3. Take care of yourself. When you are operating at your full potential, that pours over onto your children. This means making time for self-care and not feeling guilty about it!

4. Be a STAR finder. In Anita’s book, she talks about what it means to be a star finder. STAR is an acronym that stands for strengths, talents, abilities, and resources. She walks you through each of these areas, showing us parents a new way to think about our “struggling” students.

I’ve mentioned Anita’s book, Star Finder, several times so I can’t help but end with telling you that it is a must have. It is packed with personal testimonies and real strategies that have been tested, tried, and proven true to helping parents celebrate what their children have versus what they don’t have.

You can also catch an interview I did with Anita talking about this book, and more – CLICK HERE!

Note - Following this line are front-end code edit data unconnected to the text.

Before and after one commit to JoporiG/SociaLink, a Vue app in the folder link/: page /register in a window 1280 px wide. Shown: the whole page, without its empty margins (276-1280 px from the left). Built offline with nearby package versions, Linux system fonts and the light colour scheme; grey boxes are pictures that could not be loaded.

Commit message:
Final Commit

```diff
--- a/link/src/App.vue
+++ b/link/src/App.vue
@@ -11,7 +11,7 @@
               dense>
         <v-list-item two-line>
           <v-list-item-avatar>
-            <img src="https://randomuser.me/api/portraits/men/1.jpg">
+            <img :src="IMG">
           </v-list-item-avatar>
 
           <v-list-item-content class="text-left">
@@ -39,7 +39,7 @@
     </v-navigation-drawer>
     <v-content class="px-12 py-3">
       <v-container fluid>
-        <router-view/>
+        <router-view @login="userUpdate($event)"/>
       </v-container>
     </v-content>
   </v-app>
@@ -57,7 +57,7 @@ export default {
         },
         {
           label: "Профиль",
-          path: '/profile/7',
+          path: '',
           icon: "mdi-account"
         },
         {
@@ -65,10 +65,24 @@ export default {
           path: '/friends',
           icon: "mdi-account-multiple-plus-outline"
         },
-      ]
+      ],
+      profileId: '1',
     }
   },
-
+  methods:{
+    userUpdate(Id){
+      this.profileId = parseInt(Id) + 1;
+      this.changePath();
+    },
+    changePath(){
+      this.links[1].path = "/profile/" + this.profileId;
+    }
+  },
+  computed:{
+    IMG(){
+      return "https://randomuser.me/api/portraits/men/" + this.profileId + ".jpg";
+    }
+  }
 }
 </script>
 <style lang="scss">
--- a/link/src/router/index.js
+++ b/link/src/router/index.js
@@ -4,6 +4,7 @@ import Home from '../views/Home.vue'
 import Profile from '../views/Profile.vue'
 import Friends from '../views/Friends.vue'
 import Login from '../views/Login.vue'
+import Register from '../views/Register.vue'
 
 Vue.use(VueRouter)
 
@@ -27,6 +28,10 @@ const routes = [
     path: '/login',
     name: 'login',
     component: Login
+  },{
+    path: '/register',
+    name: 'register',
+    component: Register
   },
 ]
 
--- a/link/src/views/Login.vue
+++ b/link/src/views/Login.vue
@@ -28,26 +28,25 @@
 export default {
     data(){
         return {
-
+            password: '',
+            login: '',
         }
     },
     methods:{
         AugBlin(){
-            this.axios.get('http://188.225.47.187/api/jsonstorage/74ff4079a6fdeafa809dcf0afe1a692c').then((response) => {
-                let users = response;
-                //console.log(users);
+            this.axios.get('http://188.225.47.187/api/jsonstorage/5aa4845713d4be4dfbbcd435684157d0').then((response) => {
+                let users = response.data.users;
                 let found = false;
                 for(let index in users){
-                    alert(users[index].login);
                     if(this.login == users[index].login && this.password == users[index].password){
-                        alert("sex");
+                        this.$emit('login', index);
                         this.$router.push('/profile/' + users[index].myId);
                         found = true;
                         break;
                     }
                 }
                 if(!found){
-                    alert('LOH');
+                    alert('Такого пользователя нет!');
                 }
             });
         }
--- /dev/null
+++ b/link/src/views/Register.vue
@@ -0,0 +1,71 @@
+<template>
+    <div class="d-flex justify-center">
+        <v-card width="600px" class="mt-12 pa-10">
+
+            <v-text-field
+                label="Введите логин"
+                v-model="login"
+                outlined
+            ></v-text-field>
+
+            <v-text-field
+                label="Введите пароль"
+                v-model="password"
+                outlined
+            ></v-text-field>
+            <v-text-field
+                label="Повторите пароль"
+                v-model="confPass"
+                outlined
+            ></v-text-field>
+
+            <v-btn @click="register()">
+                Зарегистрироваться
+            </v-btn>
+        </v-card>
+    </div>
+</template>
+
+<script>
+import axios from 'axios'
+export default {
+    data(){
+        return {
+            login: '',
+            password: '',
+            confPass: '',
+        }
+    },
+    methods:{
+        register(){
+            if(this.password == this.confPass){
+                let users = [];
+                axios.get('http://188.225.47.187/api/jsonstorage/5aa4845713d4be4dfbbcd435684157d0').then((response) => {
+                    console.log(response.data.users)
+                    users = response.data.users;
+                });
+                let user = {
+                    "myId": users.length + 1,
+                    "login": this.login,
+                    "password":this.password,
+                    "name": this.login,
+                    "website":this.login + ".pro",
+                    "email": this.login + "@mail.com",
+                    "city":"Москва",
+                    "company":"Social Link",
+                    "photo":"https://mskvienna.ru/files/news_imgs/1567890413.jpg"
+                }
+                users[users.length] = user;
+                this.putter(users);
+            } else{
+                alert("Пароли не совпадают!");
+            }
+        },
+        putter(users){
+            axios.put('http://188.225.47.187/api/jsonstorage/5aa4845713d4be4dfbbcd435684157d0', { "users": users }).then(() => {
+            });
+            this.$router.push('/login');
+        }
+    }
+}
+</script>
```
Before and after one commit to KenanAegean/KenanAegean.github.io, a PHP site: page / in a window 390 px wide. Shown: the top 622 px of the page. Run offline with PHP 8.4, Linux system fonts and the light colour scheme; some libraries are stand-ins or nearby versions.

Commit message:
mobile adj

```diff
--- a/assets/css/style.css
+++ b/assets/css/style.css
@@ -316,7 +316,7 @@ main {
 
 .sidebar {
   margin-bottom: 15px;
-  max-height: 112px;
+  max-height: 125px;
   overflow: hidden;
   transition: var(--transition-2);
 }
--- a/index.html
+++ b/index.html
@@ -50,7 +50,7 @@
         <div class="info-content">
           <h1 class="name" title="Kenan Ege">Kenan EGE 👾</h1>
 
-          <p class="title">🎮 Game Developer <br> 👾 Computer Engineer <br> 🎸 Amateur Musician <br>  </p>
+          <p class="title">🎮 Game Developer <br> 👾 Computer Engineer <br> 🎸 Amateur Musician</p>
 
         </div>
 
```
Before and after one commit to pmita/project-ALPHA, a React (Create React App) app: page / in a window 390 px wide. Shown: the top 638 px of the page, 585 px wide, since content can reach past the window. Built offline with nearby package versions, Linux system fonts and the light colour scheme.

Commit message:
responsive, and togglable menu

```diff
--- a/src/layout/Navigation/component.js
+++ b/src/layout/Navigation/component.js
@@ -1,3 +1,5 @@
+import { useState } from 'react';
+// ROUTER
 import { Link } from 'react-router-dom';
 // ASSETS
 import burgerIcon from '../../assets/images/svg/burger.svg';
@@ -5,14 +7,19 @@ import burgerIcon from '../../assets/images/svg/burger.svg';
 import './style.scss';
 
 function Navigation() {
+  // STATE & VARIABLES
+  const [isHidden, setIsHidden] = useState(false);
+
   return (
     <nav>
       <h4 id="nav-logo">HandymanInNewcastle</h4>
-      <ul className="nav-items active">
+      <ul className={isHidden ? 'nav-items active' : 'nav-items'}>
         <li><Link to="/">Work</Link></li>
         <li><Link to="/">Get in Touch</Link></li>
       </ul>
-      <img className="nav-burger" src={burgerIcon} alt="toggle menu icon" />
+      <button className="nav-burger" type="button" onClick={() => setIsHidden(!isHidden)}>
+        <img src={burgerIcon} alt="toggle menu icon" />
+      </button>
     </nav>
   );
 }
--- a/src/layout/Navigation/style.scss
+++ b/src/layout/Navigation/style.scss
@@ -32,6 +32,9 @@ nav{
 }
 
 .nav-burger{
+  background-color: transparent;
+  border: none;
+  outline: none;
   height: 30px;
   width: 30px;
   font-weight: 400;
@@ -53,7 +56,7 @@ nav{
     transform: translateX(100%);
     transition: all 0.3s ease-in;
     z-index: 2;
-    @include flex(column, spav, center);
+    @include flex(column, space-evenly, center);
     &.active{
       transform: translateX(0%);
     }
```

I’m also including a free EXCLUSIVE printable – a 5-page Individual Profile Pack – that can be used year after year to help you track your child’s individual and unique developmental journey. This is from my Frugal Moms Guide to DIY Curriculum Planning masterclass for moms.

With this pack you’ll be able to:

  • make special notes and set goals
  • note specific skills that may need improving
  • note any resources, products, activities, etc. that will be used to help
  • document new skills to focus on
  • and have space to jot down additional notes

I recommend notating your child’s strengths and seeing how they can naturally help in areas that may be considered weak. You may download and print as many copies as you need for personal use. Please do not share PDF, but do share this blog post so others can take advantage of it!

CHIME IN: How have you navigated figuring out if your child is really struggling academically? What did you (or didn’t) you do? Share in the comments below!